I addressed a question of getting lean with critical thinking1 and this topic is related to what food we should eat and what food we should not. I can analyse all possible food products, but I better provide an example of a product and give some advices about directing your attention while thinking about this particular topic.
So let’s start with some basic things. Even the best and the healthiest food can harm a person if he will eat only this kind of food. Of course it is possible to make a mixture which can replace all other products, but it should be discussed as a separate topic.
I also don’t want you to trust every word here, that’s why I prefer to give information that you can check yourself before making any decisions. And our topic of the day will be table sugar, also known as sucrose.
People have different opinions and beliefs regarding sugar. Some say it is good, others say it is bad, yet others say it is evil. Fortunately you don’t have to trust a random information source, if you can check it. I prefer to trust academic publications, because these publications are created after conducting some experiments. And these experiments can be conducted again to test a hypothesis from an article.
You can also check the institution which employs authors of an article. Also a good idea to check sources of financing, because if you find a text sponsored by a sugar company which discusses benefits of sugar or a text sponsored by artificial sweeteners company which promotes said sweeteners, you should suspect a foul play. Other things to check: reputation of authors and mentions of their names anywhere, content of their other publications, their possible goals to write this paper.
If you believe it is too hard to read all these academic papers, there are possibile shortcuts. You can specifically look for meta-analysis papers, such papers discuss a number of other papers about a specific topic and yield a conclusion based on all these papers. But still don’t forget to check authors, source of financing and so on.
Another way is to find a person who reads a lot of academic papers and writes conclusions based on these papers. Basically it is another sort of meta-analysis, but it is usually less strict and it isn’t published in academic journals. You still need to check reputation of this person, his goals, his financing sources and so on. A good idea is to check some of references he mentions, to be sure he correctly understand articles he cites.
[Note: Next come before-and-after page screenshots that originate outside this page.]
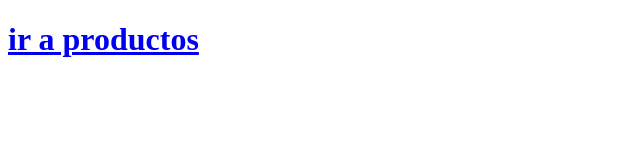
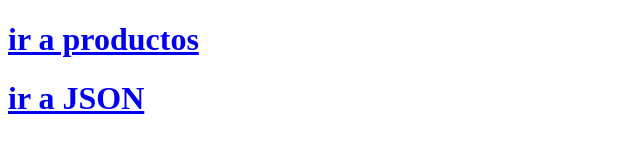
Before and after one commit to camilopezzoni/proyecto-tpif-tutorial, a plain HTML site: page index.html in a window 1280 px wide. Shown: the whole page, without its empty margins (0-640 px from the left). Drawn offline with Linux system fonts and the light colour scheme.

Commit message:
Update index.html

```diff
--- a/index.html
+++ b/index.html
@@ -7,5 +7,6 @@
 </head>
 <body>
     <a href="productos.html"> <h1>ir a productos</h1></a>
+    <a href="grupo15.pythonanywhere.com/productos"> <h1>ir a JSON</h1></a>
 </body>
 </html>
```
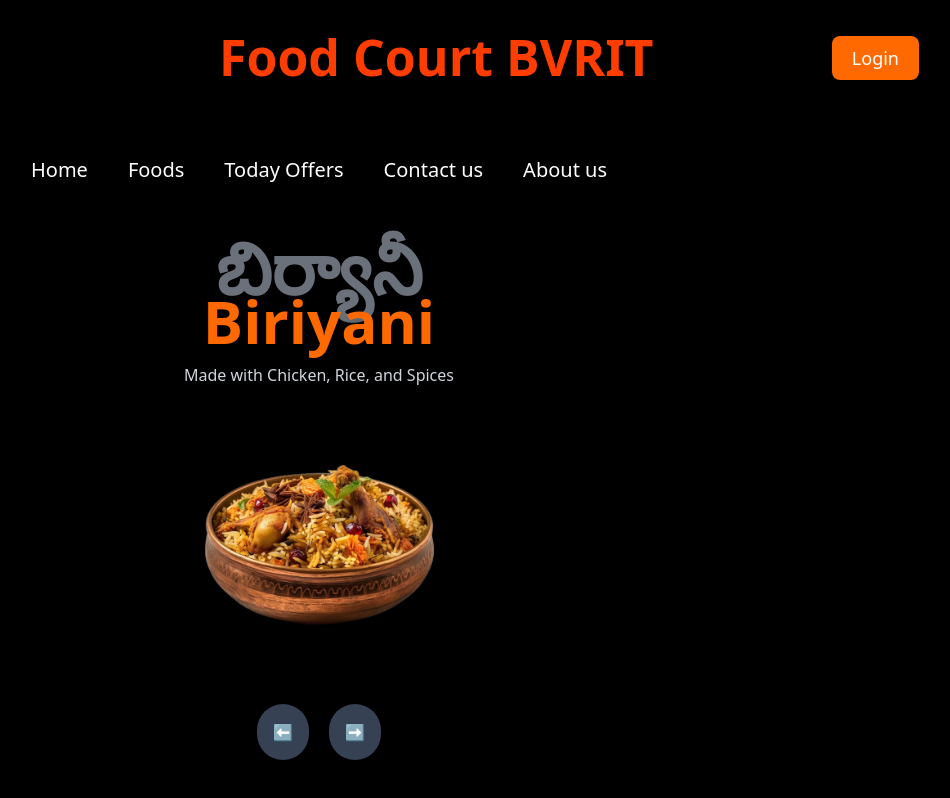
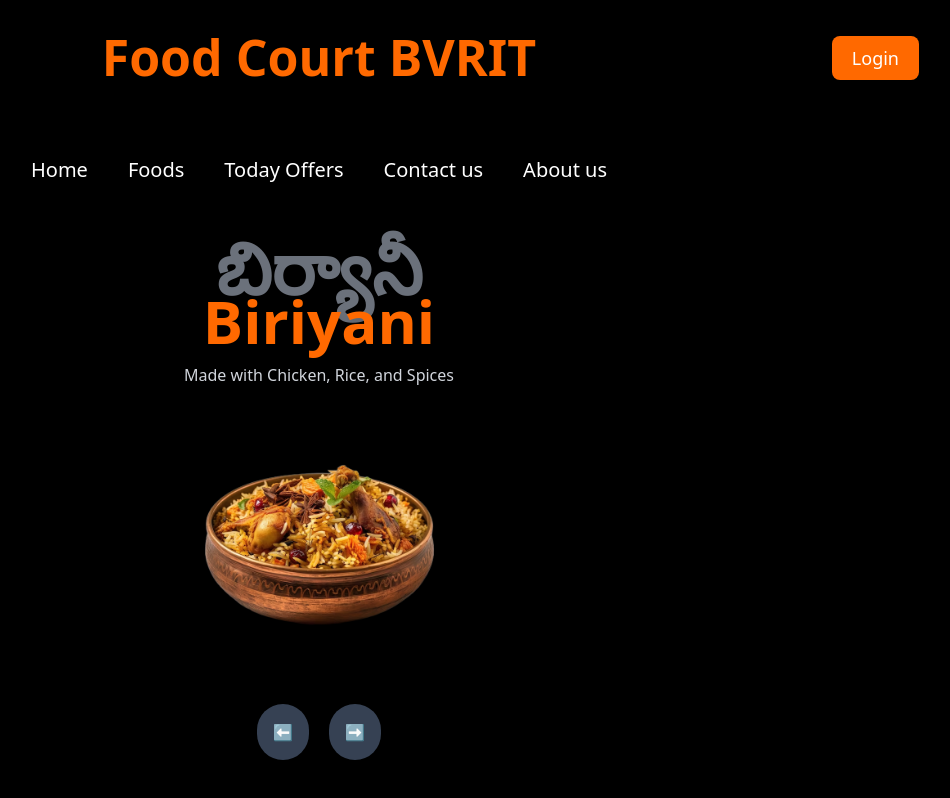
Before and after one commit to ajay0120/Food-Court, a React (Vite) app in the folder client/: page / in a window 1280 px wide. Shown: the whole page, without its empty margins (321-1271 px from the left). Built offline with nearby package versions, Linux system fonts and the light colour scheme.

Commit message:
made heading into button

```diff
--- a/client/src/LandingPage.jsx
+++ b/client/src/LandingPage.jsx
@@ -24,13 +24,10 @@ function LandingPage() {
     <div className="bg-black min-h-screen text-white flex flex-col items-center">
       {/* Navbar */}
       <div className="w-full flex justify-between items-center px-10 py-5">
-        <h1
-          style={{ color: "#ff3d00" }}
-          className="text-orange-500 text-[50px] font-bold text-center cursor-pointer ml-[500px]"
-          onClick={() => navigate("/")}
-        >
+      <button className="text-orange-500 text-[50px] font-bold text-center flex-1 cursor-pointer"
+          onClick={() => navigate("/")}>
           Food Court BVRIT
-        </h1>
+        </button>
 
         {/* Login or Profile Section */}
         <div className="absolute right-10">
```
You can also mix three methods I mentioned. Now you may wonder, where is a discussion of sucrose? Sorry, I decided to leave it to you, so you can find texts about sugar, how good or how bad it is. Then you can apply methods I discussed to check these texts.
1. ^ Getting Lean with Critical Thinking